_Try it:_
Which lines of the data below include the string "with"? Return each of them.

_Saved entries:_
..............................

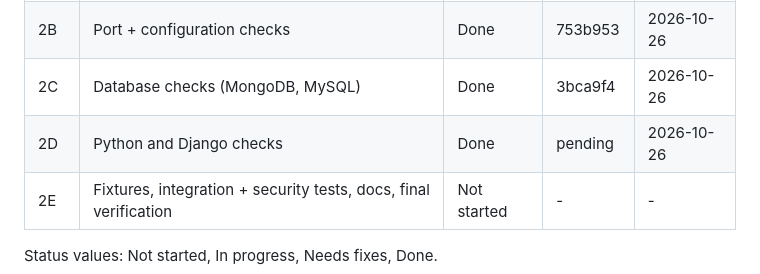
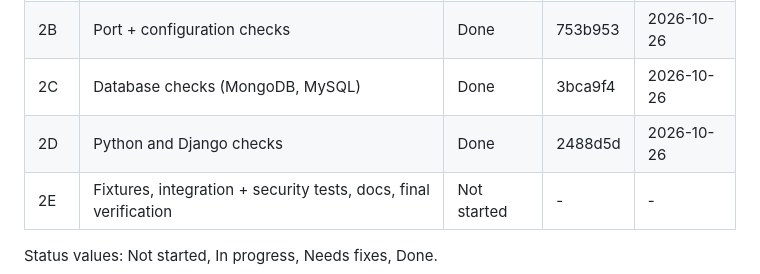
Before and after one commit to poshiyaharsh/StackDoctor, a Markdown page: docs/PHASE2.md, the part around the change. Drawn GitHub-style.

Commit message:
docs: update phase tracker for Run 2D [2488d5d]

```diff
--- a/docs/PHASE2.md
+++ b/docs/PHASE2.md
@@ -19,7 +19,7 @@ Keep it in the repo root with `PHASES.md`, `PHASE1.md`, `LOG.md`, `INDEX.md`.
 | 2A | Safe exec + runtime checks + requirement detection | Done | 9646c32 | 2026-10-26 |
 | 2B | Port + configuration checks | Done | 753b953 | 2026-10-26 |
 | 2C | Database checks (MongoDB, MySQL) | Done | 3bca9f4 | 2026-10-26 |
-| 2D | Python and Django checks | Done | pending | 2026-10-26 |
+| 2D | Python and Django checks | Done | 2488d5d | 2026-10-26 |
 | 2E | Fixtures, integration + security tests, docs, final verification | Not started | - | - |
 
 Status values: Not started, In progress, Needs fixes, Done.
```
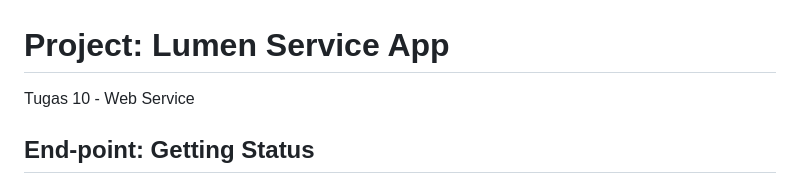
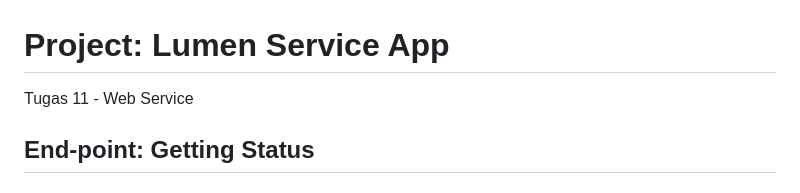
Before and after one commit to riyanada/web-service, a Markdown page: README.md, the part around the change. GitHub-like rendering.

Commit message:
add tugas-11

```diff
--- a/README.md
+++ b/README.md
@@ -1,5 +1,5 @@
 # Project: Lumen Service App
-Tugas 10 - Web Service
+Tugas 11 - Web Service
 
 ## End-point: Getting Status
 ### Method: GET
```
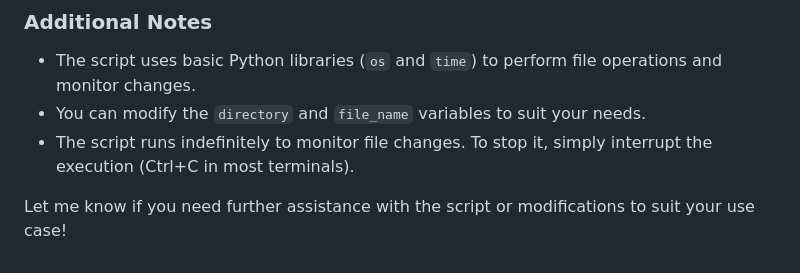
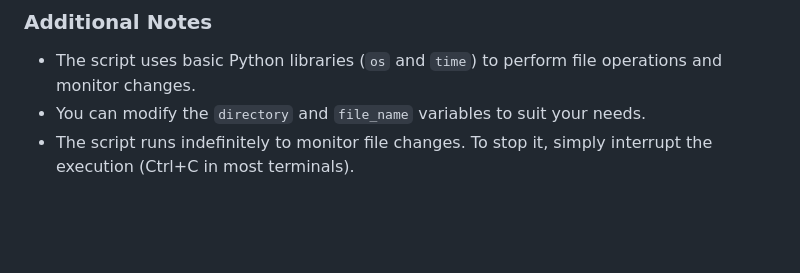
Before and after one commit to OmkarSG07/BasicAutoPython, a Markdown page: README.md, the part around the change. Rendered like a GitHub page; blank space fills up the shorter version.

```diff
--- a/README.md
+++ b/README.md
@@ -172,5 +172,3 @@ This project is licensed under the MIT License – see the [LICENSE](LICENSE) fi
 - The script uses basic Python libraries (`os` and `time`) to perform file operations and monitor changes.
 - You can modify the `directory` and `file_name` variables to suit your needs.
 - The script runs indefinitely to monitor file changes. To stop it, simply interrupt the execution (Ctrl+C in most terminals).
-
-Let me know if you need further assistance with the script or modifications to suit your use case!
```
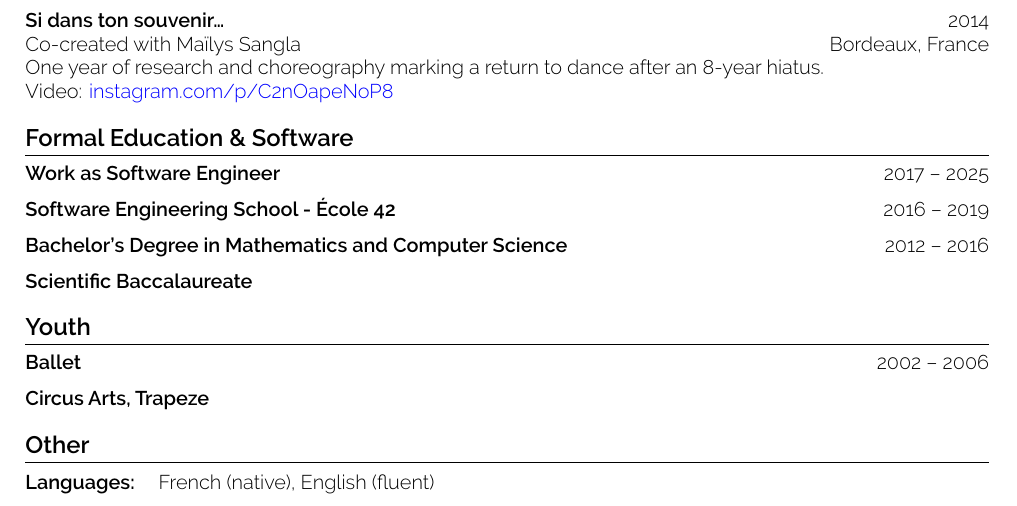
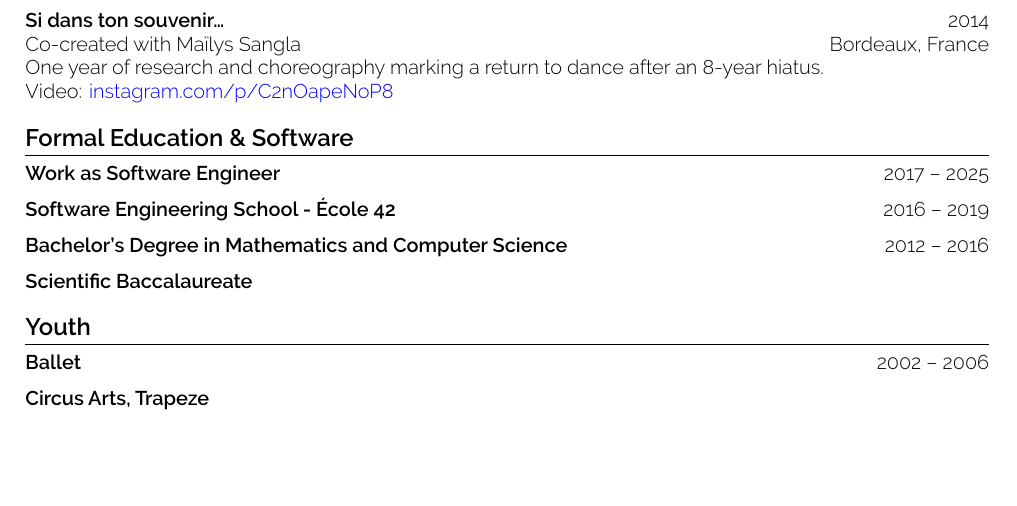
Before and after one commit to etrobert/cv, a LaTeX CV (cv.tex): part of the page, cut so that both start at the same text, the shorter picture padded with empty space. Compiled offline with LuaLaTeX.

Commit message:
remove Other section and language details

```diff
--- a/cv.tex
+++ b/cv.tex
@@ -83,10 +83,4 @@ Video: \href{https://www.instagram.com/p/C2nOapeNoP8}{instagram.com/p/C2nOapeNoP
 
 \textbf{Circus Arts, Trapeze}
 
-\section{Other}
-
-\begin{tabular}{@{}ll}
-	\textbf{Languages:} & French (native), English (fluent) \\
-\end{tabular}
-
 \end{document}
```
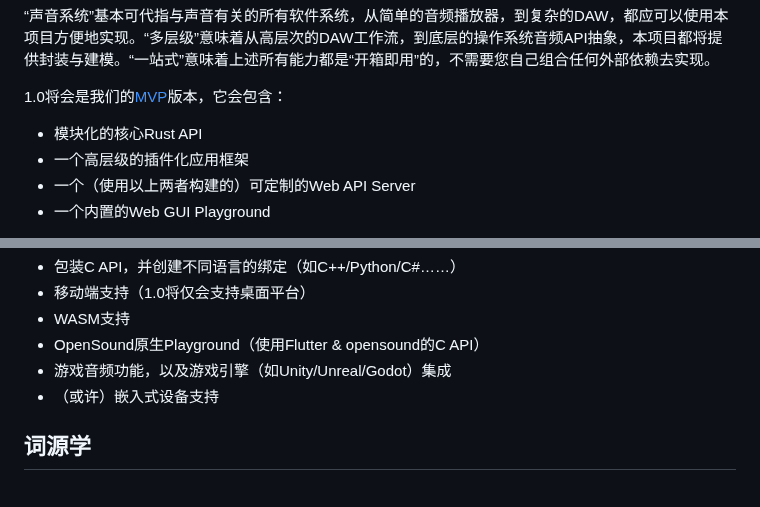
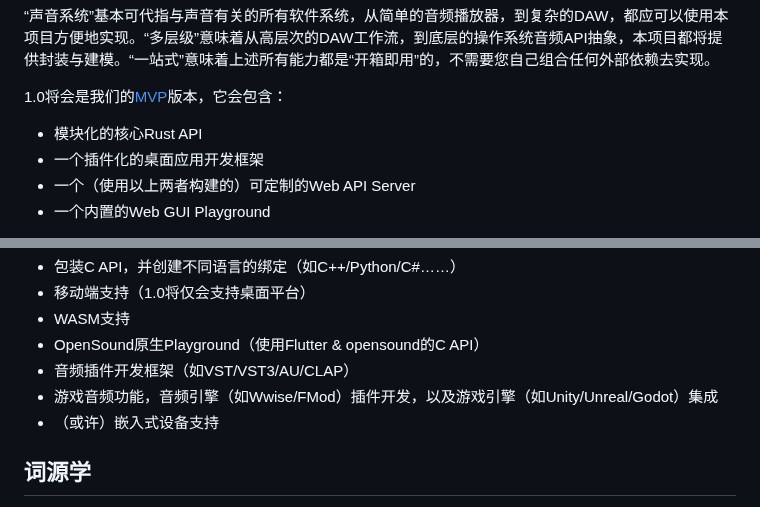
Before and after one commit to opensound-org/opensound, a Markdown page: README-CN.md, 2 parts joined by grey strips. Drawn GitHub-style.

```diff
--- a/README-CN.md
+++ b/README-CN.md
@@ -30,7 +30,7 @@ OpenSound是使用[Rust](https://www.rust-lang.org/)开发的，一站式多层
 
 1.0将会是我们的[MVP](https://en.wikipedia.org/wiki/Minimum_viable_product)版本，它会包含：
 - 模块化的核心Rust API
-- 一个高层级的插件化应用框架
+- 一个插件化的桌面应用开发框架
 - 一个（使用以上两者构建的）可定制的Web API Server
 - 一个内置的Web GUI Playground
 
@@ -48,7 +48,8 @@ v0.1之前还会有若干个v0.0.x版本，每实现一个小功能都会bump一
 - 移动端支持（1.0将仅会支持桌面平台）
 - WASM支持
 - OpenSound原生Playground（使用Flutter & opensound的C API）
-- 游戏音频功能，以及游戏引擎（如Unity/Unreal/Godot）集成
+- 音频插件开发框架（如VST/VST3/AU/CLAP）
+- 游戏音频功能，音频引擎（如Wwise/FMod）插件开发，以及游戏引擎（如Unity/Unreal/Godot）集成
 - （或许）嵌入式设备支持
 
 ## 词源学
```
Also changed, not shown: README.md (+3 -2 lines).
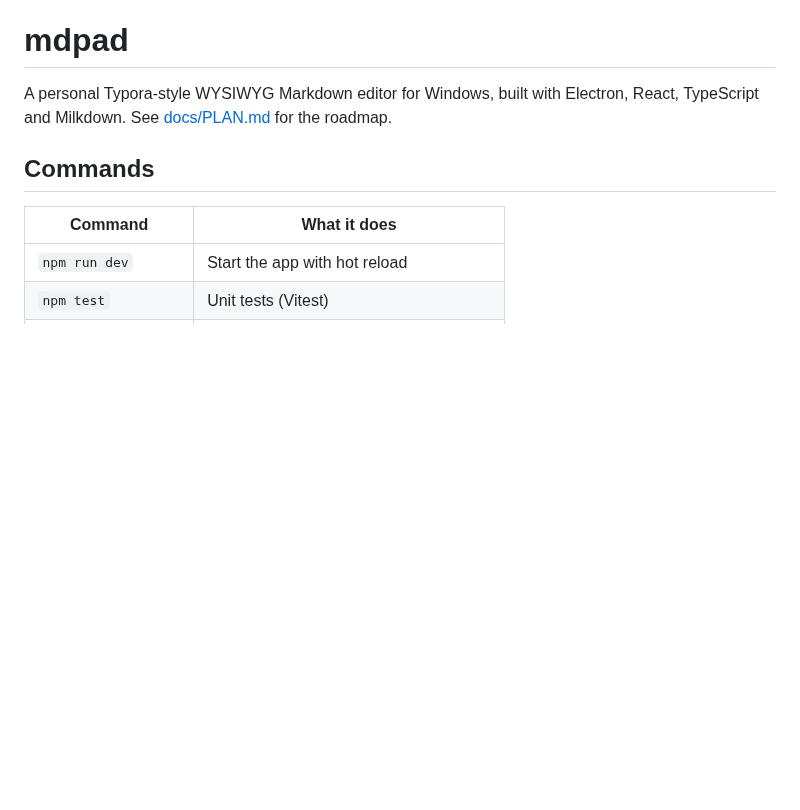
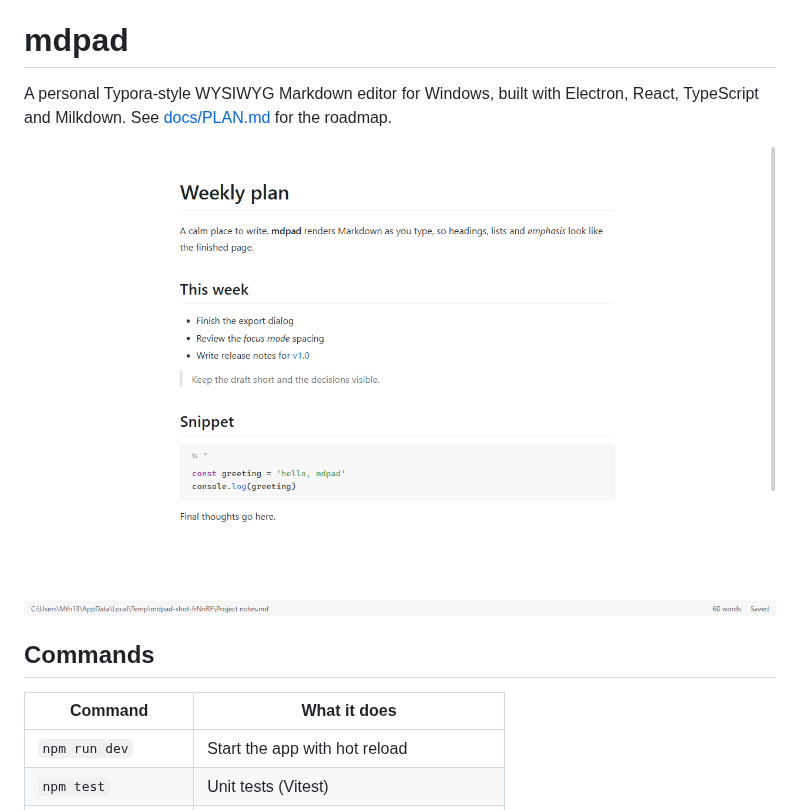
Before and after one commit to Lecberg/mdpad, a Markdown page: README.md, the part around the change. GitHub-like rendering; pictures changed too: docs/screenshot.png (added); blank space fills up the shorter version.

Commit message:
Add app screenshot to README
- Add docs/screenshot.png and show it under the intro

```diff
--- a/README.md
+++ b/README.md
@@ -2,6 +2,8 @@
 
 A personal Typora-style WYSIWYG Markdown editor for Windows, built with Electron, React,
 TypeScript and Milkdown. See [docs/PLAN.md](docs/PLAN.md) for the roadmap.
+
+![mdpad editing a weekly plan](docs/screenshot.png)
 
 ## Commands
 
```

..............................

_Exercise output:_
@@ -19,7 +19,7 @@ Keep it in the repo root with `PHASES.md`, `PHASE1.md`, `LOG.md`, `INDEX.md`.
-Let me know if you need further assistance with the script or modifications to suit your use case!
Before and after one commit to etrobert/cv, a LaTeX CV (cv.tex): part of the page, cut so that both start at the same text, the shorter picture padded with empty space. Compiled offline with LuaLaTeX.
 A personal Typora-style WYSIWYG Markdown editor for Windows, built with Electron, React,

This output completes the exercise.